= Aim of the task =
Go through the records and copy each line where the string "selected" occurs.

= Study material =
·····

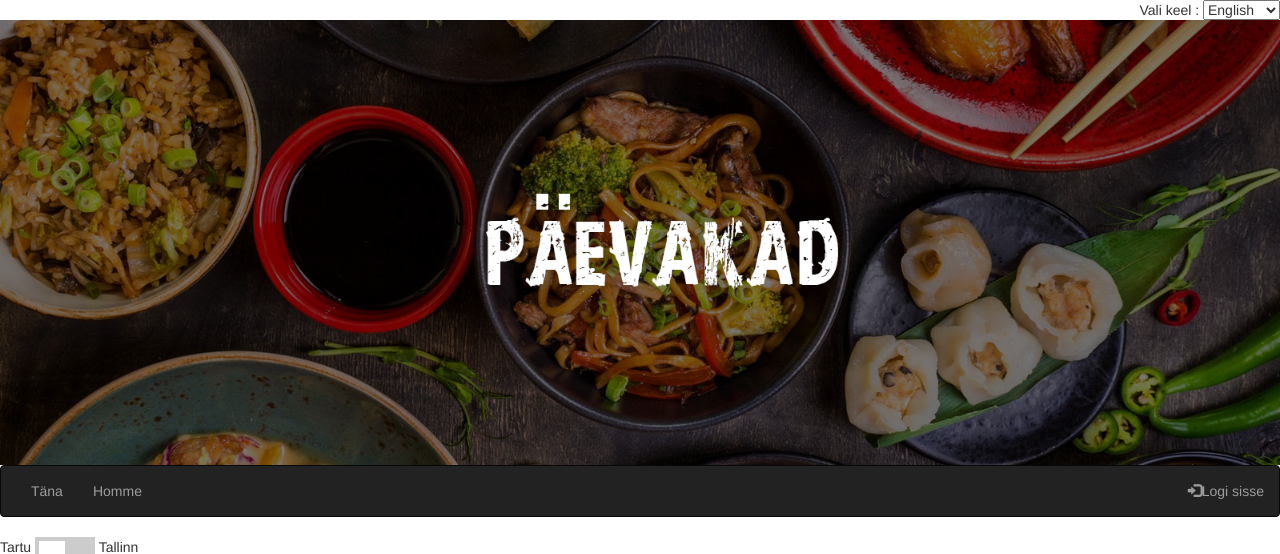
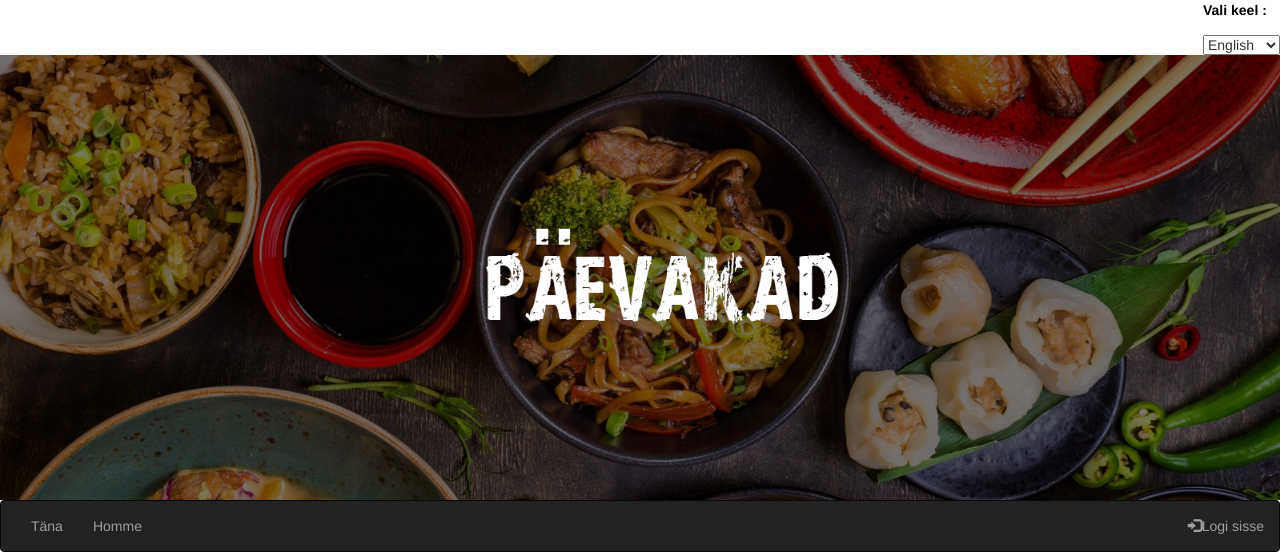
Before and after one commit to simonss/m0llusk, a CodeIgniter app: page /Codeigniter/index.php/home/user in a window 1280 px wide. Shown: the top 554 px of the page. Run offline with CodeIgniter, Linux system fonts and the light colour scheme; data comes from the database, SQL or seed files in the repository; some libraries are stand-ins or nearby versions.

Commit message:
wcag parandus (label lang selecti jaoks)

```diff
--- a/CodeIgniter/application/views/templates/header.php
+++ b/CodeIgniter/application/views/templates/header.php
@@ -25,6 +25,7 @@
     echo ' onload="'.$script.'"';
 }
 
+
 // Set Language variable
 if(isset($_GET['lang']) && !empty($_GET['lang'])){
 	$_SESSION['lang'] = $_GET['lang'];
@@ -48,8 +49,10 @@ if(isset($_SESSION['lang'])){
 	}
 </script>
 <div style="background-color: #222222">
-<form method='get' action='' id='form_lang' style="float: right">
-	<?=_VALIKEEL?> : <select name='lang' onchange='changeLang();' >
+<form method='get' id='form_lang' style="float: right">
+    <p style="background-color:#ffffff;color:#000000;">
+        <label for="lang"><?=_VALIKEEL?> : </label></p>
+    <select name='lang' id='lang' onchange='changeLang();' >
 		<option value='eng' <?php if(isset($_SESSION['lang']) && $_SESSION['lang'] == 'eng'){ echo "selected"; } ?> >English</option>
 		<option value='est' <?php if(isset($_SESSION['lang']) && $_SESSION['lang'] == 'est'){ echo "selected"; } ?> >Estonian</option>
 	</select>
```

·····

= Expected answer =
 		<option value='eng' <?php if(isset($_SESSION['lang']) && $_SESSION['lang'] == 'eng'){ echo "selected"; } ?> >English</option>
 		<option value='est' <?php if(isset($_SESSION['lang']) && $_SESSION['lang'] == 'est'){ echo "selected"; } ?> >Estonian</option>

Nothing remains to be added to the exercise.